-------- Extracted material --------
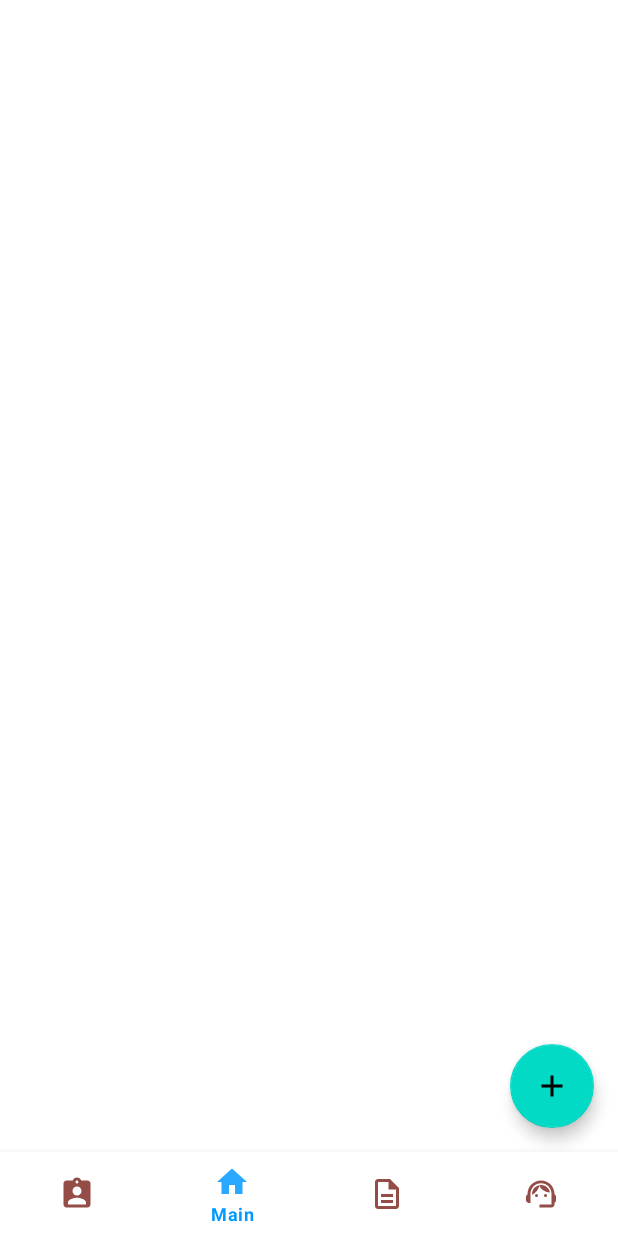
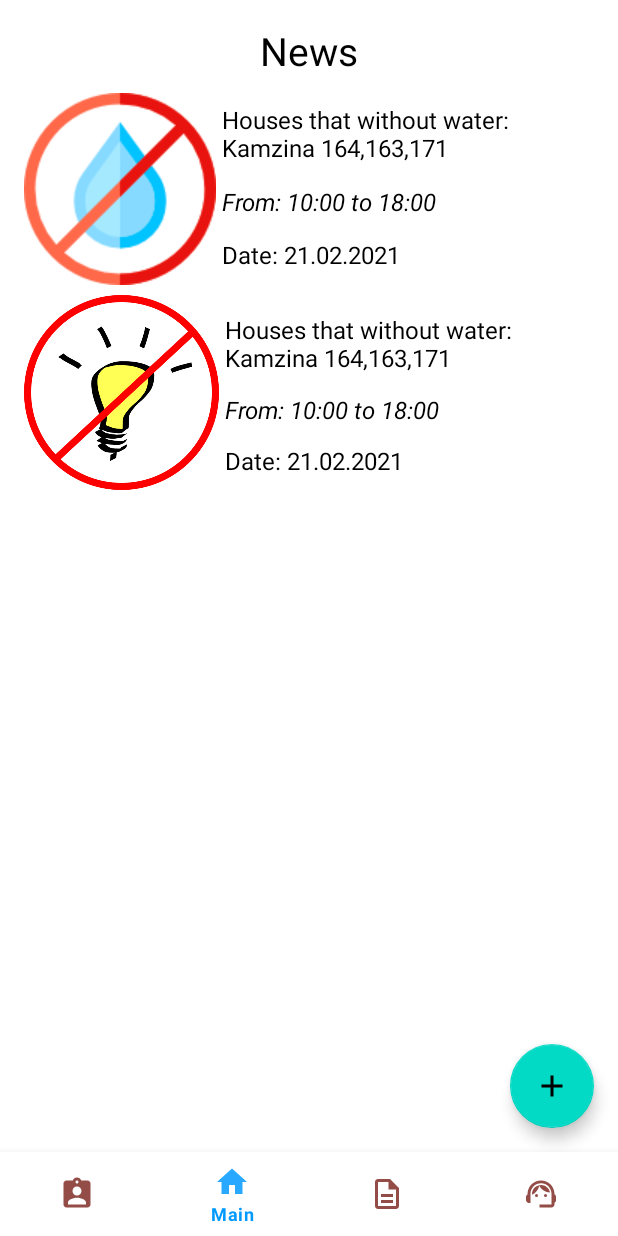
Before and after one commit to bakhus99/TechApp, an Android app: the MainFragment screen opened directly, with no data from a screen before it, on a phone screen of 412 x 824 dp. Run offline under Robolectric (Android 15) with nearby library versions, the phone set to English and light mode, and no system bars; our stand-ins replace Firebase (no records; nobody signed in at launch, a user with empty details on screens opened directly), navigation-ui; libraries missing offline, so code that uses them is left out: com.xwray.groupie.

Commit message:
editing mainfragment

```diff
--- a/app/src/main/java/com/student/techapp/ui/MainFragment.kt
+++ b/app/src/main/java/com/student/techapp/ui/MainFragment.kt
@@ -6,6 +6,7 @@ import android.view.View
 import androidx.fragment.app.Fragment
 import androidx.navigation.fragment.findNavController
 import androidx.recyclerview.widget.DividerItemDecoration
+import androidx.viewbinding.ViewBinding
 import com.google.firebase.auth.FirebaseAuth
 import com.google.firebase.database.DataSnapshot
 import com.google.firebase.database.DatabaseError
@@ -30,7 +31,6 @@ class MainFragment : Fragment(R.layout.fragment_main) {
     override fun onViewCreated(view: View, savedInstanceState: Bundle?) {
         super.onViewCreated(view, savedInstanceState)
         binding = FragmentMainBinding.bind(view)
-        binding.rvChatLatestMesages.adapter = adapter
         addNewMessage()
         fetchCurrentUser()
     }
--- a/app/src/main/res/layout/fragment_main.xml
+++ b/app/src/main/res/layout/fragment_main.xml
@@ -1,22 +1,163 @@
 <?xml version="1.0" encoding="utf-8"?>
 <androidx.constraintlayout.widget.ConstraintLayout xmlns:android="http://schemas.android.com/apk/res/android"
+    xmlns:app="http://schemas.android.com/apk/res-auto"
     xmlns:tools="http://schemas.android.com/tools"
     android:layout_width="match_parent"
     android:layout_height="match_parent"
-    xmlns:app="http://schemas.android.com/apk/res-auto"
     tools:context=".ui.MainFragment">
 
+
+    <TextView
+        android:id="@+id/tvNews"
+        android:layout_width="wrap_content"
+        android:layout_height="wrap_content"
+        android:layout_marginTop="16dp"
+        android:text="News"
+        android:textColor="@color/black"
+        android:textSize="26sp"
+        app:layout_constraintEnd_toEndOf="parent"
+        app:layout_constraintStart_toStartOf="parent"
+        app:layout_constraintTop_toTopOf="parent" />
+
+    <ImageView
+        android:id="@+id/water_news"
+        android:layout_width="wrap_content"
+        android:layout_height="wrap_content"
+        android:layout_marginStart="16dp"
+        android:layout_marginTop="8dp"
+        android:src="@drawable/no_water"
+        app:layout_constraintBottom_toTopOf="@id/guideline12"
+        app:layout_constraintStart_toStartOf="parent"
+        app:layout_constraintTop_toBottomOf="@id/tvNews" />
+
+    <TextView
+        android:id="@+id/tvHouses"
+        android:layout_width="0dp"
+        android:layout_height="wrap_content"
+        android:layout_marginStart="4dp"
+        android:layout_marginTop="8dp"
+        android:layout_marginEnd="8dp"
+        android:text="Houses that without water: Kamzina 164,163,171"
+        android:textColor="@color/black"
+        android:textSize="16sp"
+        app:layout_constraintBottom_toTopOf="@id/tvTime"
+        app:layout_constraintEnd_toEndOf="parent"
+        app:layout_constraintStart_toEndOf="@id/water_news"
+        app:layout_constraintTop_toBottomOf="@id/tvNews" />
+
+    <TextView
+        android:id="@+id/tvTime"
+        android:layout_width="wrap_content"
+        android:layout_height="wrap_content"
+        android:layout_marginStart="4dp"
+        android:layout_marginTop="4dp"
+        android:text="From: 10:00 to 18:00"
+        android:textColor="@color/black"
+        android:textSize="16sp"
+        android:textStyle="italic"
+        app:layout_constraintBottom_toTopOf="@id/tvDate"
+        app:layout_constraintEnd_toEndOf="parent"
+        app:layout_constraintHorizontal_bias="0"
+        app:layout_constraintStart_toEndOf="@id/water_news"
+        app:layout_constraintTop_toBottomOf="@id/tvHouses" />
+
+    <TextView
+        android:id="@+id/tvDate"
+        android:layout_width="wrap_content"
+        android:layout_height="wrap_content"
+        android:layout_marginStart="4dp"
+        android:layout_marginTop="4dp"
+        android:text="Date: 21.02.2021"
+        android:textColor="@color/black"
+        android:textSize="16sp"
+        app:layout_constraintBottom_toBottomOf="@+id/water_news"
+        app:layout_constraintEnd_toEndOf="parent"
+        app:layout_constraintHorizontal_bias="0"
+        app:layout_constraintStart_toEndOf="@id/water_news"
+
+        app:layout_constraintTop_toBottomOf="@id/tvTime" />
 
 
     <com.google.android.material.floatingactionbutton.FloatingActionButton
         android:id="@+id/fabNewMsg"
         android:layout_width="wrap_content"
         android:layout_height="wrap_content"
+        android:layout_marginEnd="16dp"
+        android:layout_marginBottom="16dp"
+        android:contentDescription="add new chat"
         android:src="@drawable/ic_add"
         app:layout_constraintBottom_toBottomOf="parent"
+        app:layout_constraintEnd_toEndOf="parent" />
+
+    <androidx.constraintlayout.widget.Guideline
+        android:id="@+id/guideline12"
+        android:layout_width="wrap_content"
+        android:layout_height="wrap_content"
+        android:orientation="horizontal"
+        app:layout_constraintGuide_percent="0.25" />
+
+    <ImageView
+        android:id="@+id/light_news"
+        android:layout_width="130dp"
+        android:layout_height="130dp"
+        android:layout_marginStart="16dp"
+        android:layout_marginTop="8dp"
+        android:src="@drawable/no_light"
+        app:layout_constraintStart_toStartOf="parent"
+        app:layout_constraintBottom_toTopOf="@id/guideline13"
+        app:layout_constraintTop_toBottomOf="@id/guideline12" />
+
+    <TextView
+        android:id="@+id/tvLightHouses"
+        android:layout_width="0dp"
+        android:layout_height="wrap_content"
+        android:layout_marginStart="4dp"
+        android:layout_marginTop="8dp"
+        android:layout_marginEnd="8dp"
+        android:text="Houses that without water: Kamzina 164,163,171"
+        android:textColor="@color/black"
+        android:textSize="16sp"
+        app:layout_constraintBottom_toTopOf="@id/tvLightTime"
         app:layout_constraintEnd_toEndOf="parent"
-        android:layout_marginBottom="16dp"
-        android:layout_marginEnd="16dp"
-        android:contentDescription="add new chat" />
+        app:layout_constraintStart_toEndOf="@id/light_news"
+        app:layout_constraintTop_toBottomOf="@id/guideline12" />
+
+    <TextView
+        android:id="@+id/tvLightTime"
+        android:layout_width="wrap_content"
+        android:layout_height="wrap_content"
+        android:layout_marginStart="4dp"
+        android:layout_marginTop="4dp"
+        android:text="From: 10:00 to 18:00"
+        android:textColor="@color/black"
+        android:textSize="16sp"
+        android:textStyle="italic"
+        app:layout_constraintBottom_toTopOf="@id/tvLightDate"
+        app:layout_constraintEnd_toEndOf="parent"
+        app:layout_constraintHorizontal_bias="0"
+        app:layout_constraintStart_toEndOf="@id/light_news"
+        app:layout_constraintTop_toBottomOf="@id/tvLightHouses" />
+
+    <TextView
+        android:id="@+id/tvLightDate"
+        android:layout_width="wrap_content"
+        android:layout_height="wrap_content"
+        android:layout_marginStart="4dp"
+        android:layout_marginTop="4dp"
+        android:text="Date: 21.02.2021"
+        android:textColor="@color/black"
+        android:textSize="16sp"
+        app:layout_constraintBottom_toBottomOf="@id/light_news"
+        app:layout_constraintEnd_toEndOf="parent"
+        app:layout_constraintHorizontal_bias="0"
+        app:layout_constraintStart_toEndOf="@id/light_news"
+        app:layout_constraintTop_toBottomOf="@id/tvLightTime" />
+
+    <androidx.constraintlayout.widget.Guideline
+        android:id="@+id/guideline13"
+        android:layout_width="wrap_content"
+        android:layout_height="wrap_content"
+        android:orientation="horizontal"
+        app:layout_constraintGuide_percent="0.42" />
 
 </androidx.constraintlayout.widget.ConstraintLayout>
```
Also changed, not shown: app/src/main/res/drawable/no_light.png (added), app/src/main/res/drawable/no_water.png (added).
--------
*Directions for this task*
Check each line of the entries for the string "widget". Copy the lines that have it.

*Finished task*
 import androidx.recyclerview.widget.DividerItemDecoration
 <androidx.constraintlayout.widget.ConstraintLayout xmlns:android="http://schemas.android.com/apk/res/android"
+    <androidx.constraintlayout.widget.Guideline
+    <androidx.constraintlayout.widget.Guideline
 </androidx.constraintlayout.widget.ConstraintLayout>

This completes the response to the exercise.